*ACTIVITY:* Where does the string "FaDiscord" occur in the records? Copy each line that holds it.

*Stored entries:*
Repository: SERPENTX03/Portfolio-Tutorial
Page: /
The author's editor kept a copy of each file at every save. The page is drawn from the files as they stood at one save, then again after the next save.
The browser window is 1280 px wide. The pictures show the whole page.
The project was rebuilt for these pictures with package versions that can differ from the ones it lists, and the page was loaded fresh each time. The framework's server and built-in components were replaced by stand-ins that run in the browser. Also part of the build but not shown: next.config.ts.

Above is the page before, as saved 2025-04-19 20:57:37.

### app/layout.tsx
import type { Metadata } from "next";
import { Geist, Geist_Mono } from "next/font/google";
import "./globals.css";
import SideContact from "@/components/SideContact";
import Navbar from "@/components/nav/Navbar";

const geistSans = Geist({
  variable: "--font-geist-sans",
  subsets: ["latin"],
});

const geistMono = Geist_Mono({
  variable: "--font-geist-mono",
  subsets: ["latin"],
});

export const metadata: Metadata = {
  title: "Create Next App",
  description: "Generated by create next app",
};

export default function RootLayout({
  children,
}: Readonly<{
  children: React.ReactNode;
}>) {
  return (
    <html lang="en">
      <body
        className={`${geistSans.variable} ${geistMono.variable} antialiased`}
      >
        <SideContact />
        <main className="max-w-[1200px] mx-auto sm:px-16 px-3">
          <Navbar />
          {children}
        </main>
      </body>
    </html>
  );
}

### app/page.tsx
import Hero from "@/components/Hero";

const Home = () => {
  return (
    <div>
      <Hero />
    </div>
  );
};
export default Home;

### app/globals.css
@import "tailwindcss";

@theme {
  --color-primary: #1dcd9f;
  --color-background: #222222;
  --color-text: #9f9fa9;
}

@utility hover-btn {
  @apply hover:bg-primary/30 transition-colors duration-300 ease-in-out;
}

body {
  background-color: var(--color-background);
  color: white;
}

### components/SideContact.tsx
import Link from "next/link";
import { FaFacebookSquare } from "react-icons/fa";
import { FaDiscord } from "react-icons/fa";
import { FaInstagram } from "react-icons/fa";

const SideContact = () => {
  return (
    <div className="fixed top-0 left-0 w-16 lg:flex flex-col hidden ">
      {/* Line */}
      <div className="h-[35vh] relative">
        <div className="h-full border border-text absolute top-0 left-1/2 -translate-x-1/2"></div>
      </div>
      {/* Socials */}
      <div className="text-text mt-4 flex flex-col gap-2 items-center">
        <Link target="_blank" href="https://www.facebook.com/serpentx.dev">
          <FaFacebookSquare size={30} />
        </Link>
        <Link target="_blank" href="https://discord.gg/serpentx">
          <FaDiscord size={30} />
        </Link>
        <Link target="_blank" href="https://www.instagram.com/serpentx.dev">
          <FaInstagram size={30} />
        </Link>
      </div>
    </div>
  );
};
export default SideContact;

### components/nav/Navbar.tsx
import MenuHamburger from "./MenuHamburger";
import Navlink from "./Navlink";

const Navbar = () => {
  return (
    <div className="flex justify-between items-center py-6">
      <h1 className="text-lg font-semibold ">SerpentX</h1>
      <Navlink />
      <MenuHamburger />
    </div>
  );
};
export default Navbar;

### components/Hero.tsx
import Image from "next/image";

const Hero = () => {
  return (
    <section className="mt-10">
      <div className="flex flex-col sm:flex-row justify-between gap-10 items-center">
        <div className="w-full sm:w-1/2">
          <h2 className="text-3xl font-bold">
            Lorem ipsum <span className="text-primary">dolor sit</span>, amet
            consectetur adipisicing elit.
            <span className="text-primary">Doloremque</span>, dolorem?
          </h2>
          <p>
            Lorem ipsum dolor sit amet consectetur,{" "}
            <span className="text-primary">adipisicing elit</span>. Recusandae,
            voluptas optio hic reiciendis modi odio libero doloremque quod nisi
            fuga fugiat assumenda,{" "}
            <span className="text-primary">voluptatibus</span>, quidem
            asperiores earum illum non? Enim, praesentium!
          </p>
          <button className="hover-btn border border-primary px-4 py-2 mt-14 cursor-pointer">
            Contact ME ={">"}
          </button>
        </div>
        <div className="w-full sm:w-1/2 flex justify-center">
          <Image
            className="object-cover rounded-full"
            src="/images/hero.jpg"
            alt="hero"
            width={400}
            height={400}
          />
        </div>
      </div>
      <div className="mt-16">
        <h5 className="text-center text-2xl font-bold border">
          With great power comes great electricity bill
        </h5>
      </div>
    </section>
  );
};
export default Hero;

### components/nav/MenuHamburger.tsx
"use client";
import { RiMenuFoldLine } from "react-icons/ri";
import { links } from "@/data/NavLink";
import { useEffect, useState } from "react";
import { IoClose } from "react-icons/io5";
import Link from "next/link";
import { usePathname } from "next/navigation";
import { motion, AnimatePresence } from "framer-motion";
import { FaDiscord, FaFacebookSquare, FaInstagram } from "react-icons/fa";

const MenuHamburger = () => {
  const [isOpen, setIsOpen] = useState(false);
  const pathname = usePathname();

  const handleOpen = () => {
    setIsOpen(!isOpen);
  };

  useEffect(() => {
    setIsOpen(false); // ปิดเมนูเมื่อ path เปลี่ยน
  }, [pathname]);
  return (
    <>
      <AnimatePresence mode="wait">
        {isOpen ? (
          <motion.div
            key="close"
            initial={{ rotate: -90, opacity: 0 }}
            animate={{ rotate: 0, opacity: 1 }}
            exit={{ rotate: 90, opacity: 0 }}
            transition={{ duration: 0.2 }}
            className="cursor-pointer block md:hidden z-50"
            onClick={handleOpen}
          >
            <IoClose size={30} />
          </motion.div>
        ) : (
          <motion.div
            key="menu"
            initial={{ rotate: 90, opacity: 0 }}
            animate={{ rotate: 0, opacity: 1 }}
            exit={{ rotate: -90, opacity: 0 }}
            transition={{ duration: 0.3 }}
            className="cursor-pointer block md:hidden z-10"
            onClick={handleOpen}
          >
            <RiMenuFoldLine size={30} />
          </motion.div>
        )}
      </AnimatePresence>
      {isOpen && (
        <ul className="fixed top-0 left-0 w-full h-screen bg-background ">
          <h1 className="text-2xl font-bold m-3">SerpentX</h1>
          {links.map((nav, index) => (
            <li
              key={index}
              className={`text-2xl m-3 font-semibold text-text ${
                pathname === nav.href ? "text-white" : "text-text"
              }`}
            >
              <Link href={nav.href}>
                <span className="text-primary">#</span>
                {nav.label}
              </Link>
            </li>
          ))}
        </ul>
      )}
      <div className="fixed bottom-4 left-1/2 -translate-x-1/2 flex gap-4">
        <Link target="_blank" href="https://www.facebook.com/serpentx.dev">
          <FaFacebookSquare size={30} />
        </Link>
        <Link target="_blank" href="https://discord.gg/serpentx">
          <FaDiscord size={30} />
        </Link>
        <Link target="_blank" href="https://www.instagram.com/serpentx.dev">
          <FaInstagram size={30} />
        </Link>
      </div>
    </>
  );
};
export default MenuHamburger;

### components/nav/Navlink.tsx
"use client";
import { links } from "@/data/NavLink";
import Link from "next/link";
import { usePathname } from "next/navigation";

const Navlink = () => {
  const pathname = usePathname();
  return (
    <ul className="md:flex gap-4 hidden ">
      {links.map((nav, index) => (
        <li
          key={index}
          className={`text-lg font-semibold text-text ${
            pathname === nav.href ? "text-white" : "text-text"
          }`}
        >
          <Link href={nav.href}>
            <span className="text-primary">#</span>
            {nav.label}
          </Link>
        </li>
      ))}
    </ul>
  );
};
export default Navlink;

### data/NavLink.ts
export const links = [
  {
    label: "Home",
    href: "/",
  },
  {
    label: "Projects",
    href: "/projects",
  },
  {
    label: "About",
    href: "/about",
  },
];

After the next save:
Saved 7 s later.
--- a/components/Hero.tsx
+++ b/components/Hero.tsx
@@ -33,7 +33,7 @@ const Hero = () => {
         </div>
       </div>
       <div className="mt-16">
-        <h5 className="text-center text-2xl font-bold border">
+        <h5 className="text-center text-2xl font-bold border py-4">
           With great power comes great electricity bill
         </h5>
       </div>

*TASK RESULT:*
import { FaDiscord } from "react-icons/fa";
          <FaDiscord size={30} />
import { FaDiscord, FaFacebookSquare, FaInstagram } from "react-icons/fa";
          <FaDiscord size={30} />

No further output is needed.